*** Opening of Record extracts ***

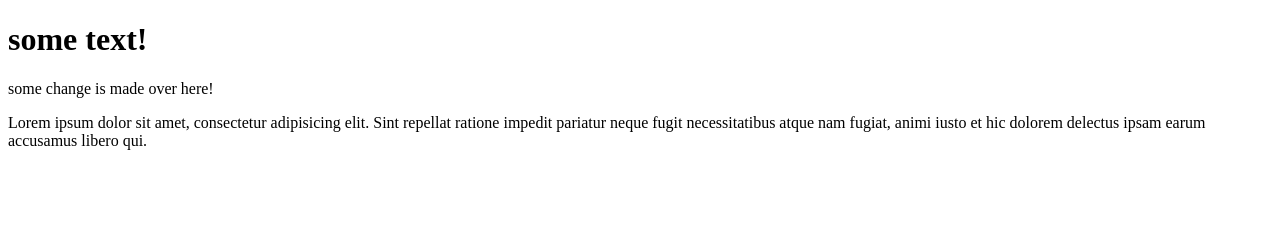
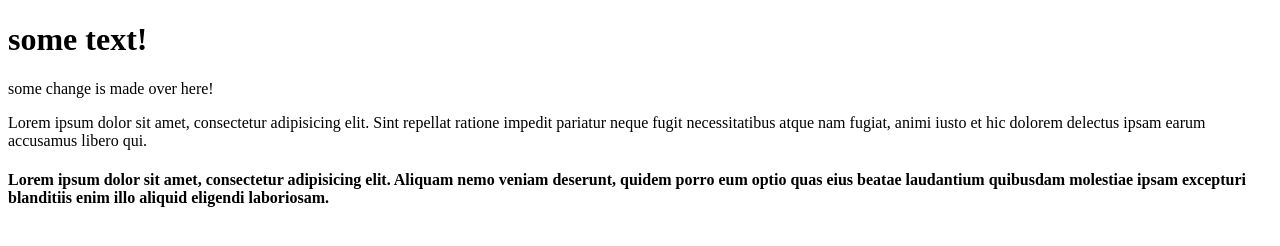
Before and after one commit to nnd-ev/random, a plain HTML site: page index.html in a window 1280 px wide. Drawn offline with Linux system fonts and the light colour scheme.

Commit message:
Second change

```diff
--- a/index.html
+++ b/index.html
@@ -8,5 +8,6 @@
 	<h1>some text!</h1>
 	<p>some change is made over here!</p>
 	<p>Lorem ipsum dolor sit amet, consectetur adipisicing elit. Sint repellat ratione impedit pariatur neque fugit necessitatibus atque nam fugiat, animi iusto et hic dolorem delectus ipsam earum accusamus libero qui.</p>
+	<h4>Lorem ipsum dolor sit amet, consectetur adipisicing elit. Aliquam nemo veniam deserunt, quidem porro eum optio quas eius beatae laudantium quibusdam molestiae ipsam excepturi blanditiis enim illo aliquid eligendi laboriosam.</h4>
 </body>
 </html>
```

*** Close of Record extracts ***

Count how many lines in the data above hold the string "html", and give the number with no other words.

4